    Jessica received her Bachelor's degree in environmental science from the University of Maryland at College Park and her Master's in environmental education from NYU. Before working on NPLD, Jessica was the Senior Coordinator of the Wildlife Watch program for the National Wildlife Federation.

  • Greg Tanner originally hailed from Northern California but eventually found himself stuck in Salt Lake City, Utah. It turned out alright, however, since he is still close to an amazing array of parks, peaks, deserts and wilderness areas. Greg studied biology and geology in college but disappointed his family when he switched paths to a career in the media arts. A circuitous path its been, too, but for the last several years he has worked for Park City Magazine, Sun Valley Magazine, Aspen Sojourner, Vail/Beaver Creek Magazine and Colorado Summit Magazine. He is a devoted hiker and enjoys mountain biking, kayaking, rafting, kite-boarding and skiing. Hammocks and deck chairs too...especially when they have a view and easy access to a cold one. Greg has been known to hug trees and dance naked, but so far NationalParksTraveler has refused to publish these photographs. He's been to many of the nation's parks and monuments, and visited natural habitats in several other parts of the world. His favorite spot, however, is the front porch of his cabin - situated at 9200 feet elevation in the Uinta mountains.

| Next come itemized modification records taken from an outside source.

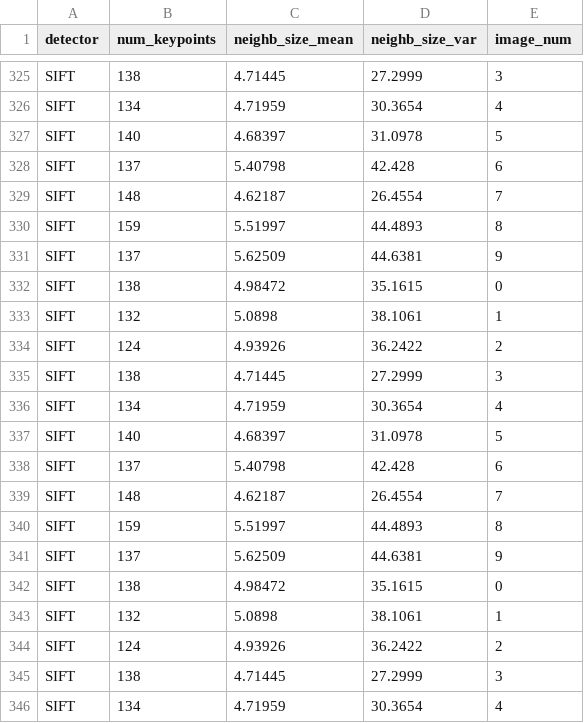
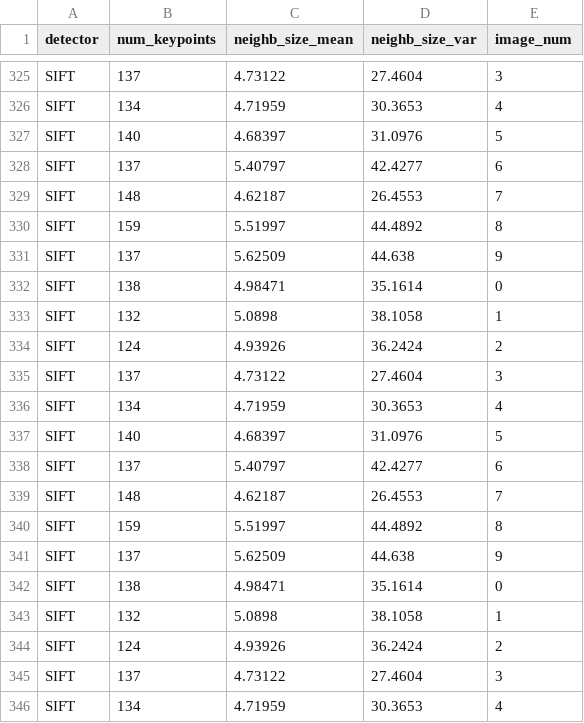
Before and after one commit to ZmeiGorynych/SFND_2D_Feature_Tracking, a CSV file: detector_stats.csv, drawn as a sheet; only a part is shown, gaps mark what is left out; the diff covers the shown part only; the diff names each change by its address in the sheet, - before the commit and + after, or states it on an @@ line.

```diff
--- a/detector_stats.csv
+++ b/detector_stats.csv
-B325 (num_keypoints): 138
+B325 (num_keypoints): 137
-C325 (neighb_size_mean): 4.71445
+C325 (neighb_size_mean): 4.73122
-D325 (neighb_size_var): 27.2999
+D325 (neighb_size_var): 27.4604
-D326 (neighb_size_var): 30.3654
+D326 (neighb_size_var): 30.3653
-D327 (neighb_size_var): 31.0978
+D327 (neighb_size_var): 31.0976
-C328 (neighb_size_mean): 5.40798
+C328 (neighb_size_mean): 5.40797
-D328 (neighb_size_var): 42.428
+D328 (neighb_size_var): 42.4277
-D329 (neighb_size_var): 26.4554
+D329 (neighb_size_var): 26.4553
-D330 (neighb_size_var): 44.4893
+D330 (neighb_size_var): 44.4892
-D331 (neighb_size_var): 44.6381
+D331 (neighb_size_var): 44.638
-C332 (neighb_size_mean): 4.98472
+C332 (neighb_size_mean): 4.98471
-D332 (neighb_size_var): 35.1615
+D332 (neighb_size_var): 35.1614
-D333 (neighb_size_var): 38.1061
+D333 (neighb_size_var): 38.1058
-D334 (neighb_size_var): 36.2422
+D334 (neighb_size_var): 36.2424
-B335 (num_keypoints): 138
+B335 (num_keypoints): 137
-C335 (neighb_size_mean): 4.71445
+C335 (neighb_size_mean): 4.73122
-D335 (neighb_size_var): 27.2999
+D335 (neighb_size_var): 27.4604
-D336 (neighb_size_var): 30.3654
+D336 (neighb_size_var): 30.3653
-D337 (neighb_size_var): 31.0978
+D337 (neighb_size_var): 31.0976
-C338 (neighb_size_mean): 5.40798
+C338 (neighb_size_mean): 5.40797
-D338 (neighb_size_var): 42.428
+D338 (neighb_size_var): 42.4277
-D339 (neighb_size_var): 26.4554
+D339 (neighb_size_var): 26.4553
-D340 (neighb_size_var): 44.4893
+D340 (neighb_size_var): 44.4892
-D341 (neighb_size_var): 44.6381
+D341 (neighb_size_var): 44.638
-C342 (neighb_size_mean): 4.98472
+C342 (neighb_size_mean): 4.98471
-D342 (neighb_size_var): 35.1615
+D342 (neighb_size_var): 35.1614
-D343 (neighb_size_var): 38.1061
+D343 (neighb_size_var): 38.1058
-D344 (neighb_size_var): 36.2422
+D344 (neighb_size_var): 36.2424
-B345 (num_keypoints): 138
+B345 (num_keypoints): 137
-C345 (neighb_size_mean): 4.71445
+C345 (neighb_size_mean): 4.73122
-D345 (neighb_size_var): 27.2999
+D345 (neighb_size_var): 27.4604
-D346 (neighb_size_var): 30.3654
+D346 (neighb_size_var): 30.3653
```
Also changed, not shown: 38 edited cells elsewhere in this file, matcher_stats.csv.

  • I retired in January 2008 following working more than 32 years as a National Park Ranger. I started my career as a seasonal interpreter conducting living history programs. Once a permanent employee, I worked as a commissioned law enforcement ranger, naturalist, wildland firefighter, resource manager, search and rescue manager, supervisor, and manager. My last position was as the Ridge District Ranger on the Blue Ridge Parkway.

    My interest in supporting and promoting national parks remains a focus even in retirement. One example of these efforts is my volunteer work as an environmental educator at Boxerwood Gardens Nature Center. The program is oriented toward the State of Virginia's standards of learning. My personal objective is to get students interested in the outdoors and eventually national parks.

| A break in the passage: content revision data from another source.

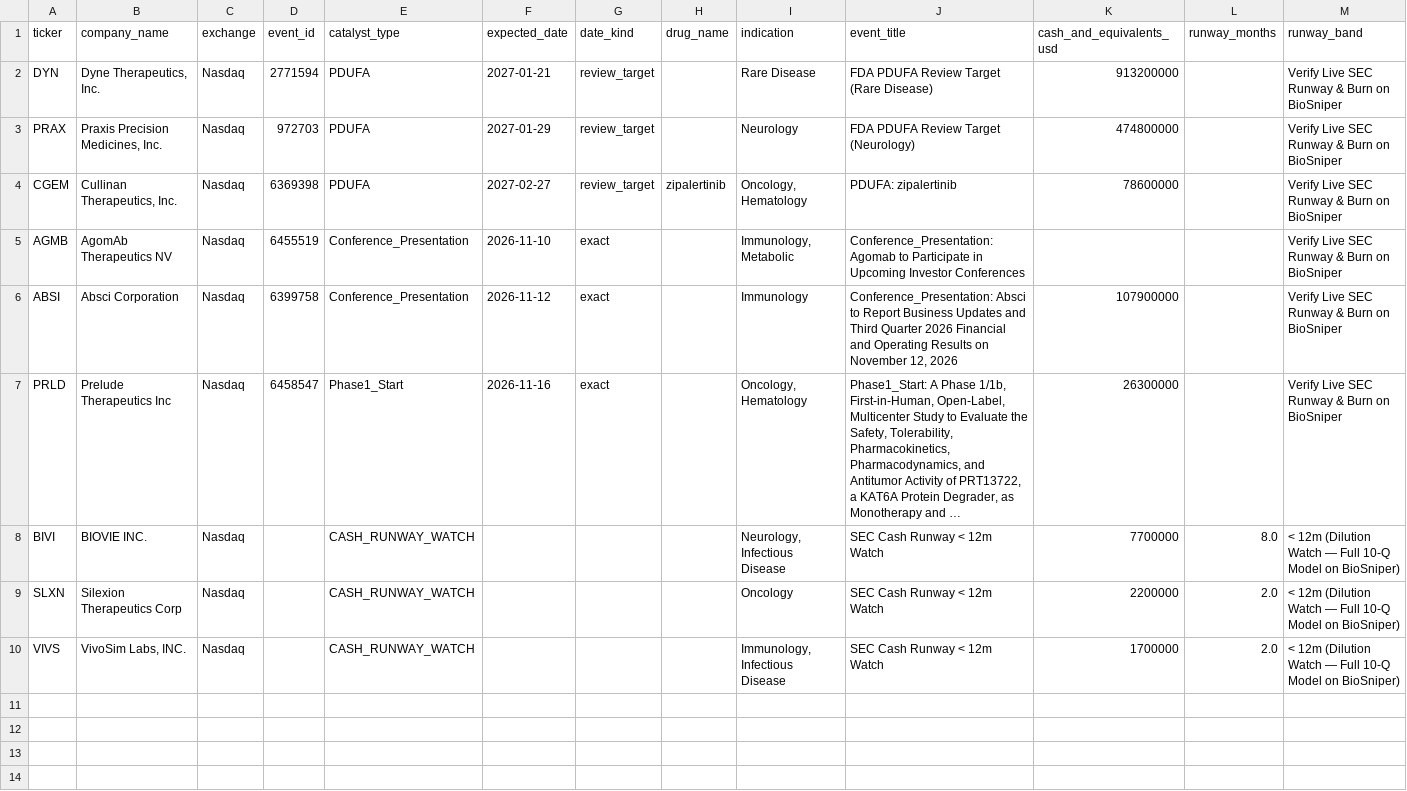
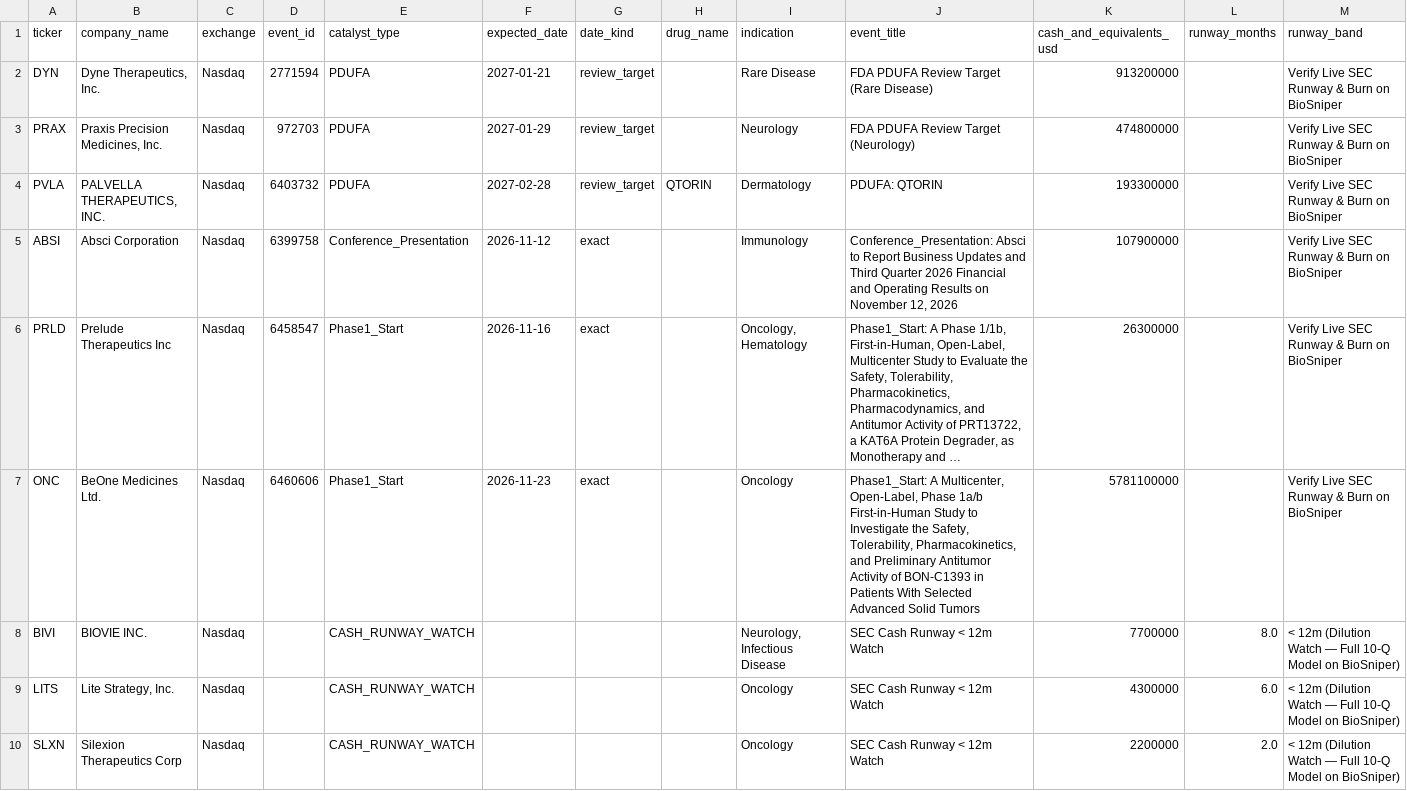
Before and after one commit to josephzbio/biotech-catalyst-benchmark, a CSV file: data/biotech_catalysts_runway.csv, drawn as a sheet; only a part is shown; long unchanged cells end in …; removed rows and columns are numbered as before the commit, all else as after; rows hold the shown columns only; the diff names each change by its address in the sheet, - before the commit and + after, or states it on an @@ line.

```diff
--- a/data/biotech_catalysts_runway.csv
+++ b/data/biotech_catalysts_runway.csv
-row 4: CGEM | Cullinan Therapeutics, Inc. | Nasdaq | 6369398 | PDUFA | 2027-02-27 | review_target | zipalertinib | Oncology, Hematology | PDUFA: zipalertinib | 78600000 |  | Verify Live SEC Runway & Burn on BioSniper
-row 5: AGMB | AgomAb Therapeutics NV | Nasdaq | 6455519 | Conference_Presentation | 2026-11-10 | exact |  | Immunology, Metabolic | Conference_Presentation: Agomab to Participate in Upcoming Investor Conferences |  |  | Verify Live SEC Runway & Burn on BioSniper
+row 4: PVLA | PALVELLA THERAPEUTICS, INC. | Nasdaq | 6403732 | PDUFA | 2027-02-28 | review_target | QTORIN | Dermatology | PDUFA: QTORIN | 193300000 |  | Verify Live SEC Runway & Burn on BioSniper
+row 7: ONC | BeOne Medicines Ltd. | Nasdaq | 6460606 | Phase1_Start | 2026-11-23 | exact |  | Oncology | Phase1_Start: A Multicenter, Open-Label, Phase 1a/b First-in-Human Study to Investigate the Safety, Tolerability, Pharmacokinetics, and Preliminary Antitumor Activity of BON-C1393 in Patients With Selected Advanced Solid Tumors | 5781100000 |  | Verify Live SEC Runway & Burn on BioSniper
+row 9: LITS | Lite Strategy, Inc. | Nasdaq |  | CASH_RUNWAY_WATCH |  |  |  | Oncology | SEC Cash Runway < 12m Watch | 4300000 | 6.0 | < 12m (Dilution Watch — Full 10-Q Model on BioSniper)
-row 10: VIVS | VivoSim Labs, INC. | Nasdaq |  | CASH_RUNWAY_WATCH |  |  |  | Immunology, Infectious Disease | SEC Cash Runway < 12m Watch | 1700000 | 2.0 | < 12m (Dilution Watch — Full 10-Q Model on BioSniper)
```
Also changed, not shown: 4 other files.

    I have also just completed writing a book based on my experiences working in national parks. I have also included messages about very real threats to our parks and what citizens can do to assist those stewards who have the responsibility to protect our treasures found in national parks. The book is titled "A Park Ranger's Life: True Stories from Thirty Two Years Protecting Our National Parks." It should be available by early November. For more information check my blog at www.aparkrangerslife.blogspot.com.

  • A South Carolina native, Bobby Magill writes from Fort Collins, Colorado, where he lives an hour away — and within view of — Rocky Mountain National Park.

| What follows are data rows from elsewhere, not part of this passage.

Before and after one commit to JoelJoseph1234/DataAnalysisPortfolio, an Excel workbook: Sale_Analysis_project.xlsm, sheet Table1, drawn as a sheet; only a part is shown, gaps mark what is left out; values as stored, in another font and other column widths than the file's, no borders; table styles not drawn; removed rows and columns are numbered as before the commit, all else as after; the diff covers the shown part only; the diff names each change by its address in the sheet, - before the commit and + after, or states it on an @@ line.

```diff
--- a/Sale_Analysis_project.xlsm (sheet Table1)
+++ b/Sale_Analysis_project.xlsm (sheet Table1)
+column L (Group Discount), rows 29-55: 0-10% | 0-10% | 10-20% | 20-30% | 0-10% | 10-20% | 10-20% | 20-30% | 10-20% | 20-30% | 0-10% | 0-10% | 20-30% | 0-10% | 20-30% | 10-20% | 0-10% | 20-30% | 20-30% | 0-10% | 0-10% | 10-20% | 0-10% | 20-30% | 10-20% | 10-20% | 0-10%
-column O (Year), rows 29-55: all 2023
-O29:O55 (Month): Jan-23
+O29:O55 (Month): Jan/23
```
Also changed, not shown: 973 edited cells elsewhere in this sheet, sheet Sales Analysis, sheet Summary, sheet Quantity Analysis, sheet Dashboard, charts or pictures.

  • Donna Childress has been playing outside for most of her life. Her parents first took her to Shenandoah National Park to see the peaks and smell the rhododendrons at age 5. Since then, she has spent many happy hours in various parks hiking, running, taking pictures, and simply enjoying the peace and clarity that being surrounded by nature brings.

    When Donna is inside, she runs the business she founded in 2001, Childress Communications. A writer and online strategist, she works on projects that help nonprofits and government agencies spark positive change for people and the planet. She also covers planet-friendly events and issues for the city blog We Love DC.

  • Montana Native. Wildland Firefighter. Mountaineer. Backpacker. Ultralighter. Committed to a Labrador.

  • Full-time photographer with a broad range of work in travel, nature, adventure, and large format photography.

    First (and only ?) to have photographed each of the 58 US National Parks in large format.